Extremes in spring and summer weather across the Northern Hemisphere have tightened forecasts for the 2010-11 world supply of rapeseed, including canola, and by extension the world supply of oilseeds, providing underlying support to vegetable oil prices.
The U.S. Department of Agriculture on July 9 forecast world rapeseed production in 2010-11 at 57.83 million tonnes, down 2.07 million tonnes from the June forecast and down 2.1 million tonnes, or 4%, from 59.93 million tonnes in 2009-10. Production prospects were trimmed for Canada, the European Union and China.
Canada is the world’s second-largest producer of rapeseed with China holding the number one ranking. The U.S.D.A. forecast Canadian canola (the variety of rapeseed produced in Canada and the United States) production this year at 10.20 million tonnes, down 1.8 million tonnes, or 15%, from the June forecast of 12 million tonnes, and down 1.63 million tonnes, or 14%, from 11.83 million tonnes as the 2009 outturn. The reduction was attributed to a lowering in the forecast for harvested area of canola this season to 5.75 million hectares from the 6.8 million hectares projected in June.
In its most recent Oil Crops Outlook, the U.S.D.A. commented, “The planting window in Canada has always been narrow. So when soaking rains in late May extended through June, fields flooded, newly planted seed drowned, and it became impossible for farmers to finish planting.”
Also a factor in the drop in Canadian canola production this year compared with 2009 was a lowering in the forecast average yield to 1.77 tonnes per hectare from an average yield of 1.94 tonnes per hectare in 2009.
The U.S.D.A. projected E.U. production of rapeseed at 20.6 million tonnes, down 0.4 million tonnes, or 2%, from the June forecast and down 0.85 million tonnes, or 4%, from 21.45 million tonnes in 2009. The U.S.D.A. commented, “In France, a dry spring is expected to sharply curtail rapeseed yields from a year ago. The crop reduction could moderate the rise in rapeseed crushing and shrink E.U. ending stocks to a three-year low.”
The U.S.D.A. forecast China’s rapeseed production at 12.8 million tonnes, down 0.2 million tonnes, or 2%, from the June forecast of 13 million tonnes and down 0.9 million tonnes, or 7%, from the 2009 outturn of 13.7 million tonnes.

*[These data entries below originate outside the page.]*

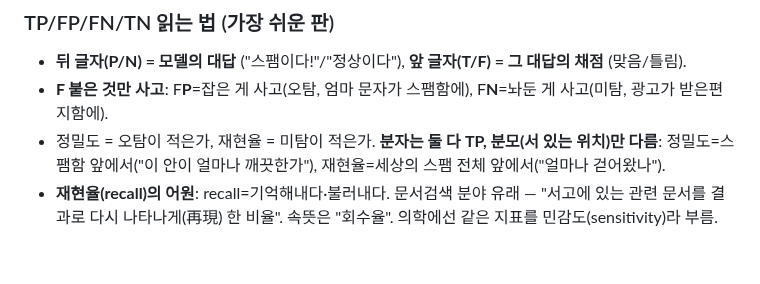
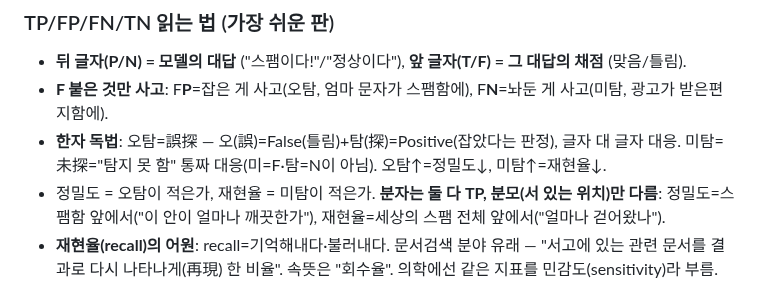
Before and after one commit to hyoungwonkang/python_prac_with_obsidian, a Markdown page: 30-References/mlflow-practice/mlflow-terms-glossary.md, the part around the change. Rendered like a GitHub page; blank space fills up the shorter version.

```diff
--- a/30-References/mlflow-practice/mlflow-terms-glossary.md
+++ b/30-References/mlflow-practice/mlflow-terms-glossary.md
@@ -214,6 +214,7 @@ positive가 스팸인 이유: positive는 좋다는 뜻이 아니라 **"검사
 ### TP/FP/FN/TN 읽는 법 (가장 쉬운 판)
 - **뒤 글자(P/N) = 모델의 대답** ("스팸이다!"/"정상이다"), **앞 글자(T/F) = 그 대답의 채점** (맞음/틀림).
 - **F 붙은 것만 사고**: F**P**=잡은 게 사고(오탐, 엄마 문자가 스팸함에), F**N**=놔둔 게 사고(미탐, 광고가 받은편지함에).
+- **한자 독법**: 오탐=誤探 — 오(誤)=False(틀림)+탐(探)=Positive(잡았다는 판정), 글자 대 글자 대응. 미탐=未探="탐지 못 함" 통짜 대응(미=F·탐=N이 아님). 오탐↑=정밀도↓, 미탐↑=재현율↓.
 - 정밀도 = 오탐이 적은가, 재현율 = 미탐이 적은가. **분자는 둘 다 TP, 분모(서 있는 위치)만 다름**: 정밀도=스팸함 앞에서("이 안이 얼마나 깨끗한가"), 재현율=세상의 스팸 전체 앞에서("얼마나 걷어왔나").
 - **재현율(recall)의 어원**: recall=기억해내다·불러내다. 문서검색 분야 유래 — "서고에 있는 관련 문서를 결과로 다시 나타나게(再現) 한 비율". 속뜻은 "회수율". 의학에선 같은 지표를 민감도(sensitivity)라 부름.
 
```
Also changed, not shown: 30-References/rnd-detection-models/00-학습메모.md (+11 -0 lines).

The Ukraine also is a significant producer of rapeseed, and that nation was in the grip of a drought said to be the worst since the 1970s. Yet, the U.S.D.A. projected Ukrainian rapeseed production this year at 2 million tonnes, unchanged from the June forecast and up 5% from 1.9 million tonnes in 2009. A U.S.D.A. analyst observed rapeseed in Ukraine is an autumn-sown crop “so it may have matured before the worst of the dryness. A majority of Ukraine’s crop has already been harvested, which will help provide data for updated production estimates.”